You will know when looking at my work that I am a detail person. Since childhood, trees have been my preferred subject matter. I particularly love dormant deciduous trees, inspired by the intricacies of spider-webbed branches framed against the sky.

I have my Bachelor’s degree in art education (NYU 1968), Master’s degree in Counseling Psychology (SCSU 1975) and 6th Year degree in Gestalt Therapy (SCSU 2976). I was a junior high fine arts teacher in a New York City public school for three years, the director of art therapy at a private psychiatric hospital in Portland, CT for three and one-half years, and I retired in 2006 from a twenty-five year career as a middle school counselor in Coventry, CT.

In 1977 I began exploring Abstract Expressionism while living in an artist’s studio in Chester, CT. (see photo below). The basis of these oils on canvas were to combine balance, composition, lines, shapes, and color to craft a completed painting.
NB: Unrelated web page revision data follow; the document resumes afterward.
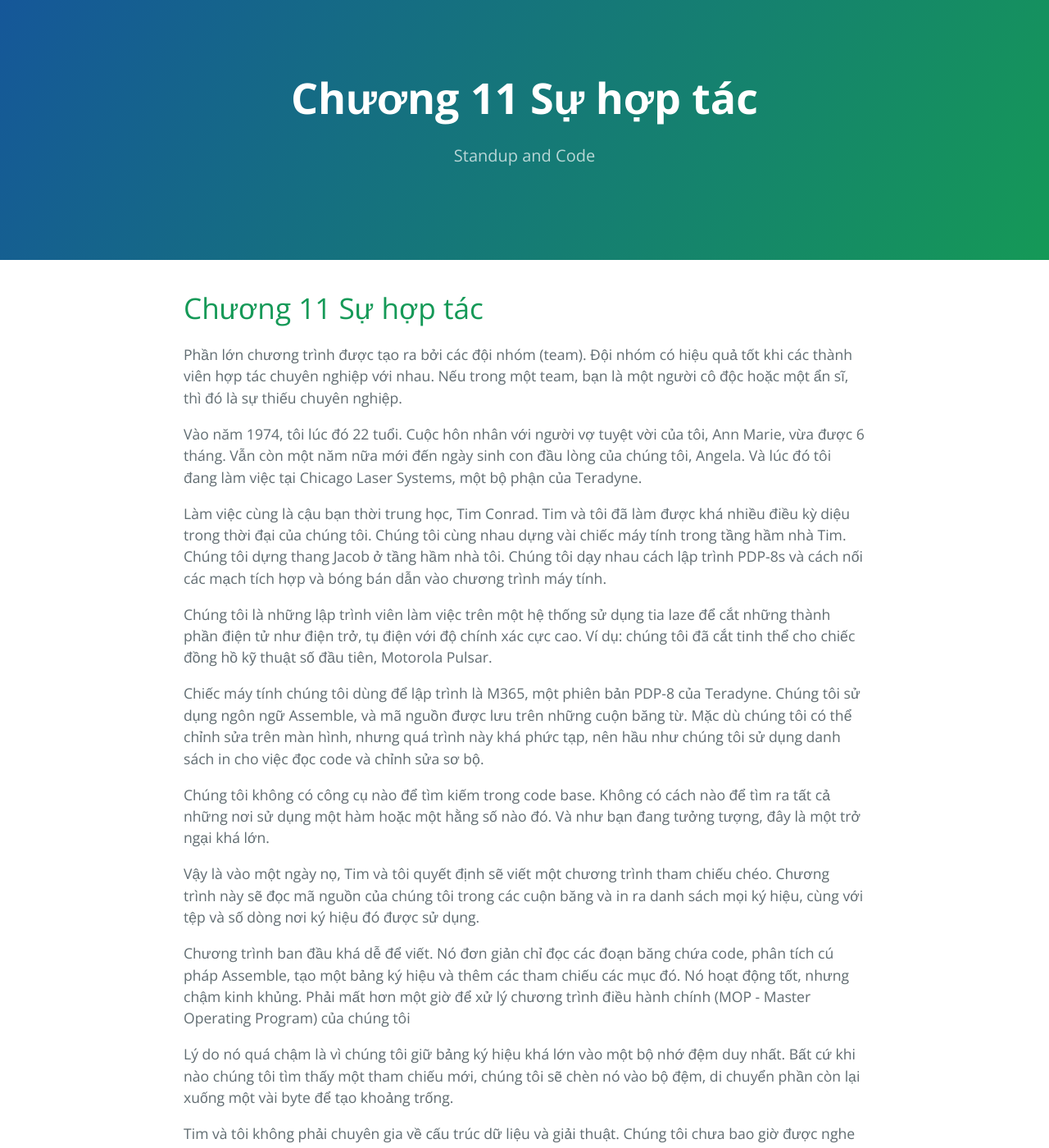
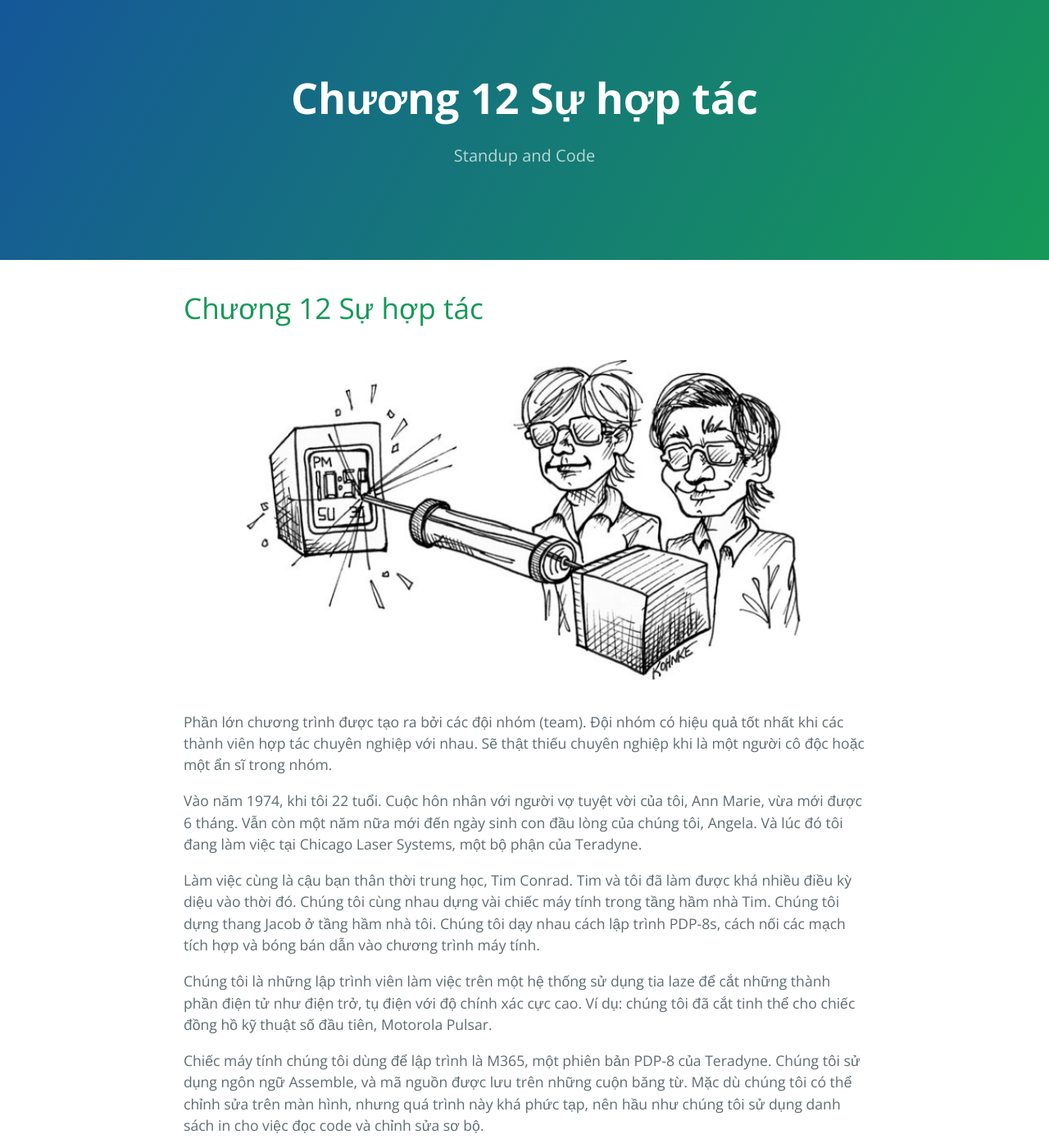
Before and after one commit to HaiBV/haibv.github.io, a Jekyll site: the page built from clean-coder/chapter-12-collaboration.md, in a window 1280 px wide and 1400 px high. Shown: the whole window at 82% size. Built offline with Jekyll 4.4.1, drawn with Linux system fonts in a browser that asks for light colours; our own code applies the rules of GitHub Pages for plain Markdown files; some of the changed text lies outside the part shown.

Commit message:
Book - The Clean Coder - Correction - C12

```diff
--- a/clean-coder/chapter-12-collaboration.md
+++ b/clean-coder/chapter-12-collaboration.md
@@ -2,25 +2,27 @@
 layout: default
 ---
 
-# Chương 11 Sự hợp tác
+# Chương 12 Sự hợp tác
 
-Phần lớn chương trình được tạo ra bởi các đội nhóm (team). Đội nhóm có hiệu quả tốt khi các thành viên hợp tác chuyên nghiệp với nhau. Nếu trong một team, bạn là một người cô độc hoặc một ẩn sĩ, thì đó là sự thiếu chuyên nghiệp.
+![12-cover](images/12-cover.png)
 
-Vào năm 1974, tôi lúc đó 22 tuổi. Cuộc hôn nhân với người vợ tuyệt vời của tôi, Ann Marie, vừa được 6 tháng. Vẫn còn một năm nữa mới đến ngày sinh con đầu lòng của chúng tôi, Angela. Và lúc đó tôi đang làm việc tại Chicago Laser Systems, một bộ phận của Teradyne.
+Phần lớn chương trình được tạo ra bởi các đội nhóm (team). Đội nhóm có hiệu quả tốt nhất khi các thành viên hợp tác chuyên nghiệp với nhau. Sẽ thật thiếu chuyên nghiệp khi là một người cô độc hoặc một ẩn sĩ trong nhóm.
 
-Làm việc cùng là cậu bạn thời trung học, Tim Conrad. Tim và tôi đã làm được khá nhiều điều kỳ diệu trong thời đại của chúng tôi. Chúng tôi cùng nhau dựng vài chiếc máy tính trong tầng hầm nhà Tim. Chúng tôi dựng thang Jacob ở tầng hầm nhà tôi. Chúng tôi dạy nhau cách lập trình PDP-8s và cách nối các mạch tích hợp và bóng bán dẫn vào chương trình máy tính.
+Vào năm 1974, khi tôi 22 tuổi. Cuộc hôn nhân với người vợ tuyệt vời của tôi, Ann Marie, vừa mới được 6 tháng. Vẫn còn một năm nữa mới đến ngày sinh con đầu lòng của chúng tôi, Angela. Và lúc đó tôi đang làm việc tại Chicago Laser Systems, một bộ phận của Teradyne.
+
+Làm việc cùng là cậu bạn thân thời trung học, Tim Conrad. Tim và tôi đã làm được khá nhiều điều kỳ diệu vào thời đó. Chúng tôi cùng nhau dựng vài chiếc máy tính trong tầng hầm nhà Tim. Chúng tôi dựng thang Jacob ở tầng hầm nhà tôi. Chúng tôi dạy nhau cách lập trình PDP-8s, cách nối các mạch tích hợp và bóng bán dẫn vào chương trình máy tính.
 
 Chúng tôi là những lập trình viên làm việc trên một hệ thống sử dụng tia laze để cắt những thành phần điện tử như điện trở, tụ điện với độ chính xác cực cao. Ví dụ: chúng tôi đã cắt tinh thể cho chiếc đồng hồ kỹ thuật số đầu tiên, Motorola Pulsar.
 
 Chiếc máy tính chúng tôi dùng để lập trình là M365, một phiên bản PDP-8 của Teradyne. Chúng tôi sử dụng ngôn ngữ Assemble, và mã nguồn được lưu trên những cuộn băng từ. Mặc dù chúng tôi có thể chỉnh sửa trên màn hình, nhưng quá trình này khá phức tạp, nên hầu như chúng tôi sử dụng danh sách in cho việc đọc code và chỉnh sửa sơ bộ.
 
-Chúng tôi không có công cụ nào để tìm kiếm trong code base. Không có cách nào để tìm ra tất cả những nơi sử dụng một hàm hoặc một hằng số nào đó. Và như bạn đang tưởng tượng, đây là một trở ngại khá lớn.
+Chúng tôi không có công cụ nào để tìm kiếm trong mã nguồn. Không có cách nào để tìm ra tất cả những nơi sử dụng một hàm hoặc một hằng số nào đó. Và như bạn đang tưởng tượng, đây là một trở ngại khá lớn.
 
 Vậy là vào một ngày nọ, Tim và tôi quyết định sẽ viết một chương trình tham chiếu chéo. Chương trình này sẽ đọc mã nguồn của chúng tôi trong các cuộn băng và in ra danh sách mọi ký hiệu, cùng với tệp và số dòng nơi ký hiệu đó được sử dụng.
 
-Chương trình ban đầu khá dễ để viết. Nó đơn giản chỉ đọc các đoạn băng chứa code, phân tích cú pháp Assemble, tạo một bảng ký hiệu và thêm các tham chiếu các mục đó. Nó hoạt động tốt, nhưng chậm kinh khủng. Phải mất hơn một giờ để xử lý chương trình điều hành chính (MOP - Master Operating Program) của chúng tôi
+Ý tưởng ban đầu về chương trình khá dễ để viết. Nó đơn giản chỉ đọc các đoạn băng chứa code, phân tích cú pháp Assemble, tạo một bảng ký hiệu và thêm các tham chiếu đến các mục đó. Nó hoạt động tốt, nhưng chậm kinh khủng. Phải mất hơn một giờ để xử lý chương trình điều hành chính (MOP - Master Operating Program) của chúng tôi
 
-Lý do nó quá chậm là vì chúng tôi giữ bảng ký hiệu khá lớn vào một bộ nhớ đệm duy nhất. Bất cứ khi nào chúng tôi tìm thấy một tham chiếu mới, chúng tôi sẽ chèn nó vào bộ đệm, di chuyển phần còn lại xuống một vài byte để tạo khoảng trống.
+Lý do nó chậm như vậy là vì chúng tôi giữ bảng ký hiệu khá lớn vào một bộ nhớ đệm duy nhất. Bất cứ khi nào chúng tôi tìm thấy một tham chiếu mới, chúng tôi sẽ chèn nó vào bộ đệm, di chuyển phần còn lại xuống một vài byte để tạo khoảng trống.
 
 Tim và tôi không phải chuyên gia về cấu trúc dữ liệu và giải thuật. Chúng tôi chưa bao giờ được nghe về bảng băm hoặc tìm kiếm nhị phân. Chúng tôi không biết làm thế nào để tạo ra một thuật toán nhanh hơn. Chúng tôi chỉ biết rằng những gì chúng tôi làm là quá chậm.
 
```
Also changed, not shown: clean-coder/images/12-cover.png (added).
Abstract work, very different from my detailed drawings, reinforced the idea of art as problem-solving – each brushstroke created a new problem to solve within the context of balance in my asymmetrical compositions.

Putting Abstract Expressionism aside in 1979, I returned to my first love, pen & ink, creating what I defined as “emotional realism” – the works are meant to elicit an emotional response by the viewer.
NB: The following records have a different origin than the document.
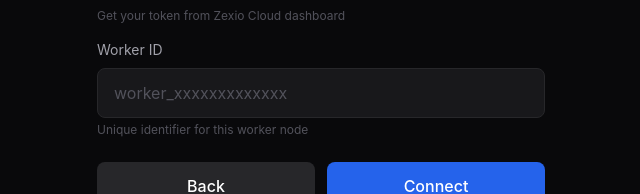
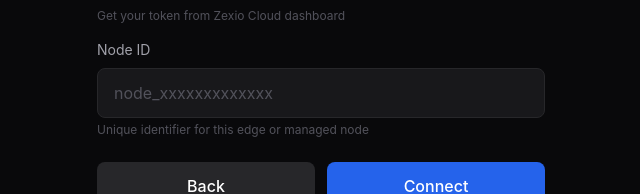
Before and after one commit to zexio-io/zexio-agent, a React (Vite) app in the folder gui/: page / in a window 1280 px wide. Both pictures are taken after a click on the button 468 px from the left and 552 px from the top of the page. Shown: the part 491-685 px from the top of the page, without its empty margins (319-959 px from the left). Built offline with nearby package versions, Linux system fonts and the light colour scheme; the HTML template or start-up script is replaced by a standard one.

Commit message:
Fix: Complete workerId to nodeId rename
- Find/Replace: workerId → nodeId in all files
- Labels: Worker ID → Node ID
- Placeholder: worker_ → node_
- Helper text: Updated to mention edge/managed node

```diff
--- a/gui/src/components/CloudAuthForm.tsx
+++ b/gui/src/components/CloudAuthForm.tsx
@@ -1,18 +1,18 @@
 import { useState } from "react";
 
 interface CloudAuthFormProps {
-    onSubmit: (token: string, workerId: string) => void;
+    onSubmit: (token: string, nodeId: string) => void;
     onBack: () => void;
 }
 
 export function CloudAuthForm({ onSubmit, onBack }: CloudAuthFormProps) {
     const [token, setToken] = useState("");
-    const [workerId, setWorkerId] = useState("");
+    const [nodeId, setWorkerId] = useState("");
 
     const handleSubmit = (e: React.FormEvent) => {
         e.preventDefault();
-        if (token.trim() && workerId.trim()) {
-            onSubmit(token, workerId);
+        if (token.trim() && nodeId.trim()) {
+            onSubmit(token, nodeId);
         }
     };
 
@@ -45,18 +45,18 @@ export function CloudAuthForm({ onSubmit, onBack }: CloudAuthFormProps) {
 
                 <div>
                     <label className="block text-sm text-zinc-400 mb-2">
-                        Worker ID
+                        Node ID
                     </label>
                     <input
                         type="text"
-                        value={workerId}
+                        value={nodeId}
                         onChange={(e) => setWorkerId(e.target.value)}
-                        placeholder="worker_xxxxxxxxxxxxx"
+                        placeholder="node_xxxxxxxxxxxxx"
                         className="w-full px-4 py-3 bg-zinc-900 border border-zinc-800 rounded-lg text-white placeholder-zinc-600 focus:outline-none focus:border-blue-500"
                         required
                     />
                     <p className="text-xs text-zinc-600 mt-1">
-                        Unique identifier for this worker node
+                        Unique identifier for this edge or managed node
                     </p>
                 </div>
 
--- a/gui/src/components/OnboardingScreen.tsx
+++ b/gui/src/components/OnboardingScreen.tsx
@@ -10,7 +10,7 @@ interface OnboardingScreenProps {
     onComplete: (config: {
         mode: "cloud" | "standalone";
         token?: string;
-        workerId?: string;
+        nodeId?: string;
         apiPort?: number;
         meshPort?: number;
     }) => void;
@@ -19,11 +19,11 @@ interface OnboardingScreenProps {
 export function OnboardingScreen({ onComplete }: OnboardingScreenProps) {
     const [step, setStep] = useState<OnboardingStep>("mode-select");
 
-    const handleCloudSubmit = (token: string, workerId: string) => {
+    const handleCloudSubmit = (token: string, nodeId: string) => {
         onComplete({
             mode: "cloud",
             token,
-            workerId,
+            nodeId,
         });
     };
 
```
In 1990, after discovering Chinese Brush painting, I took a week-long total emersion course in Duluth, MN, and focused the next twenty-four years mastering the art form.

Chinese Brush Landscape
Chinese Brush Landscape
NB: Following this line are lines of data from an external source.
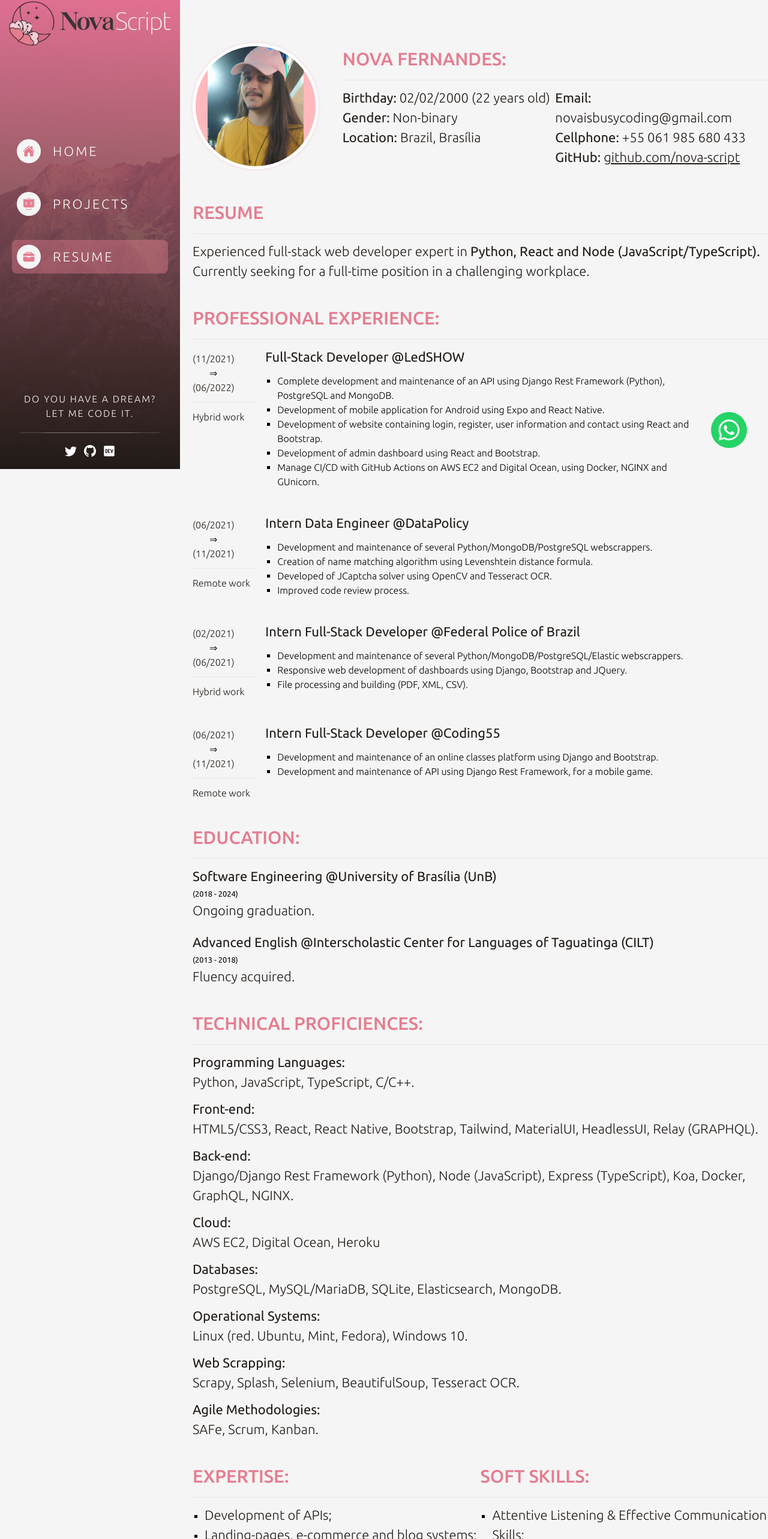
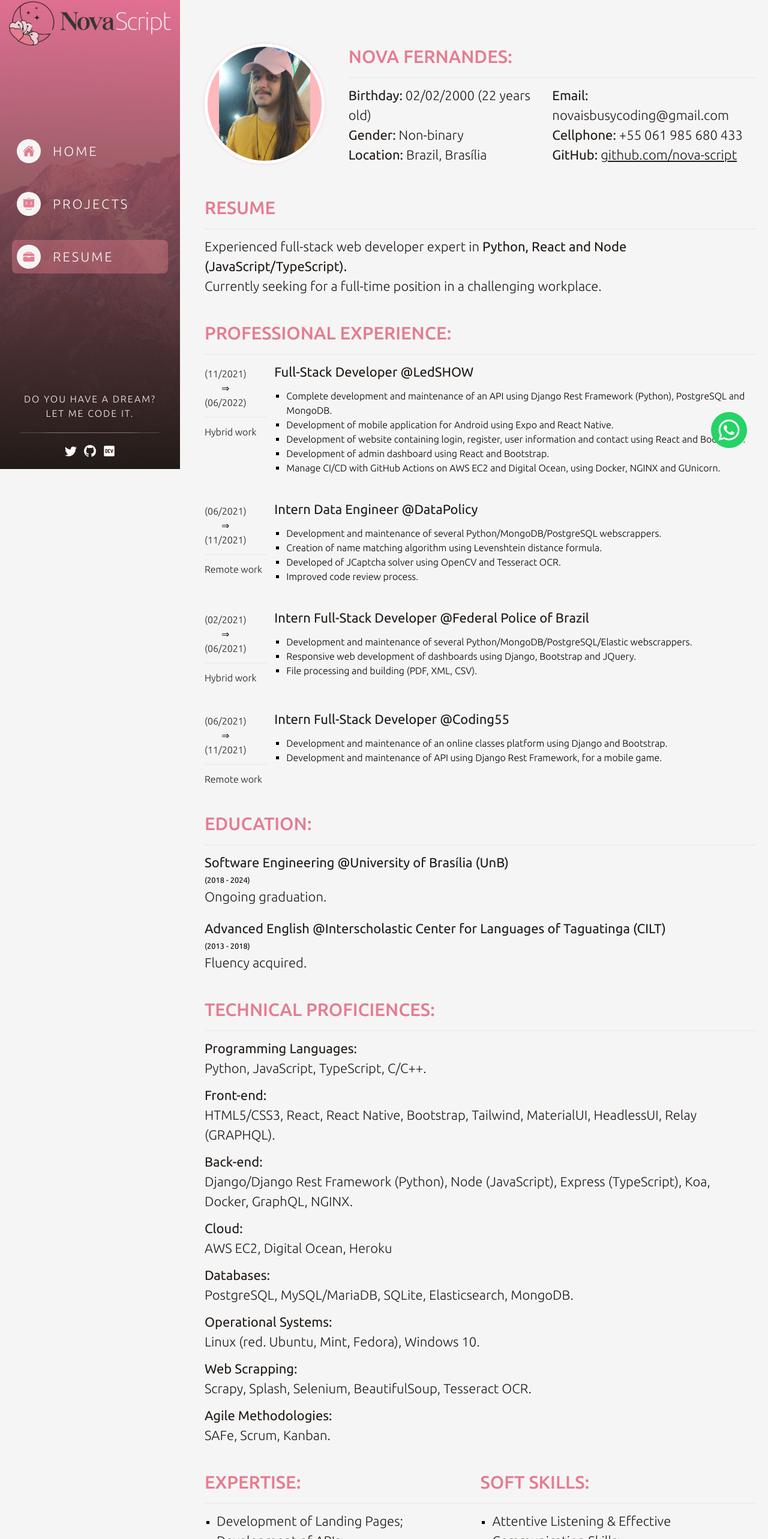
Before and after one commit to nova-script/portfolio, a React (Vite) app: page /resume in a window 1280 px wide. Shown: the part 18-2584 px from the top of the page at 60% size. Built offline with nearby package versions, Linux system fonts and the light colour scheme; a web font is replaced by a local one.

Commit message:
:arrow_up: Resume is now responsive

```diff
--- a/src/pages/Resume/components/ExpertiseAndSoftSkills.tsx
+++ b/src/pages/Resume/components/ExpertiseAndSoftSkills.tsx
@@ -1,22 +1,25 @@
 export default function ExpertiseAndSoftSkills() {
   return (
     <div className="grid grid-cols-2 mb-10">
-      <div>
+      <div className="col-span-2 mb-5 md:mb-0 md:col-span-1">
         <h3 className="font-medium">EXPERTISE: </h3>
         <hr className="my-3 w-[100%]" />
         <ul className="pl-5">
           <li>
+            <p>Development of Landing Pages;</p>
+          </li>
+          <li>
             <p>Development of APIs;</p>
           </li>
           <li>
-            <p>Landing-pages, e-commerce and blog systems;</p>
+            <p>Development of blog systems, e-commerces and various systems;</p>
           </li>
           <li>
             <p>Webcrawlers and scrappers;</p>
           </li>
         </ul>
       </div>
-      <div>
+      <div className="col-span-2 mb-5 md:mb-0 md:col-span-1">
         <h3 className="font-medium">SOFT SKILLS: </h3>
         <hr className="my-3 w-[100%]" />
 
--- a/src/pages/Resume/components/ProfessionalExperience.tsx
+++ b/src/pages/Resume/components/ProfessionalExperience.tsx
@@ -19,14 +19,14 @@ function renderProfessionalExperience() {
     (experience: ProfessionalExperienceType) => {
       return (
         <div className="grid grid-cols-8 gap-3 mb-10">
-          <div className="col-span-1">
+          <div className="col-span-2 md:col-span-1">
             <p className="text-[16px] mt-2">{experience.startDate}</p>
             <p className="text-[16px] pl-7">⇒</p>
             <p className="text-[16px]">{experience.finishDate}</p>
             <hr className="my-3" />
             <p className="text-[16px]">{experience.type}</p>
           </div>
-          <div className="col-span-6">
+          <div className="col-span-6 md:col-span-7">
             <p>
               <strong>{experience.title}</strong>
             </p>
--- a/src/pages/Resume/index.tsx
+++ b/src/pages/Resume/index.tsx
@@ -23,9 +23,9 @@ export default function Resume() {
     setCurrentPath(window.location.pathname);
   }, []);
 
-  //useEffect(() => {
-  //  window.scrollTo(0, 0);
-  //}, []);
+  useEffect(() => {
+    window.scrollTo(0, 0);
+  }, []);
 
   return (
     <motion.section
@@ -33,19 +33,19 @@ export default function Resume() {
       animate={{ opacity: 1, x: 0 }}
       exit={{ opacity: 0, x: -100 }}
       transition={{ duration: 1 }}
-      className="resume pl-10 pt-[90px]"
+      className="resume xl:pl-10 pt-[90px]"
     >
-      <div className="container mx-auto w-[100%] max-w-[1024px]">
+      <div className="container px-5 lg:max-w-[768px] xl:max-w-[1024px]">
         <div className="mb-[50px] grid gap-10 grid-cols-8 items-center">
-          <div className="col-span-2">
+          <div className="col-span-8 px-10 md:col-span-2 md:px-0">
             <img src={profilePicture} className="profile-picture" />
           </div>
 
-          <div className="col-span-6">
+          <div className="col-span-8 md:col-span-6">
             <h3 className="font-medium">NOVA FERNANDES:</h3>
             <hr className="my-3 w-[100%]" />
             <div className="grid grid-cols-2">
-              <div>
+              <div className="col-span-2 md:col-span-1">
                 <p>
                   <strong>Birthday:</strong> 02/02/2000 (22 years old)
                 </p>
@@ -56,7 +56,7 @@ export default function Resume() {
                   <strong>Location:</strong> Brazil, Brasília
                 </p>
               </div>
-              <div>
+              <div className="col-span-2 mt-5 md:mt-0 md:col-span-1">
                 <p>
                   <strong>Email:</strong> novaisbusycoding@gmail.com
                 </p>
--- a/src/pages/Resume/styles.css
+++ b/src/pages/Resume/styles.css
@@ -6,4 +6,6 @@
   border-radius: 50%;
   border: 5px solid white;
   box-shadow: 0px 0px 5px #f2ced8;
+  max-width: 230px;
+  width: 100%;
 }
```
In addition to working in the Chinese brush style, I began what I called my Feminine Mystique series, abstract pastel on lightly textured paper (2004-2008).

Feminine Mystique
Exploring the Feminine Mystique

In 2008 I began my Birch series when Chinese brush and the Feminine Mystique stopped making my heart sing. 

Birch series on textured papers

April 2014, needing to move to a new form of creativity, I found pyrography aka wood burning.

I love the challenge of creating ways to bring life to my pyrography creatures.  When creating living beings, I always begin with the eyes to capture the essence/soul – an approach that comes from my Chinese brush training.  Once I am satisfied with the eyes, I work on the rest of the piece, burning lightly, and then reworking with appropriate pens until I am satisfied. 

My process involves the ‘magic’ of lines which, for me, define shapes and details that construct the three-dimensionality that is a defining characteristic of my artistry. I begin with an idea, sometimes inspired by the wood itself. I generally do not pre-sketch on the wood – preferring to begin each piece with pyrographic pens, though I do create a basic plan when I am cutting shapes with my scroll-saw.  From pen & ink to pyrography with a variety of media in between;  a natural leap. Pyrography is a visceral experience: I love the natural colors of burned wood, feeling no need to add color.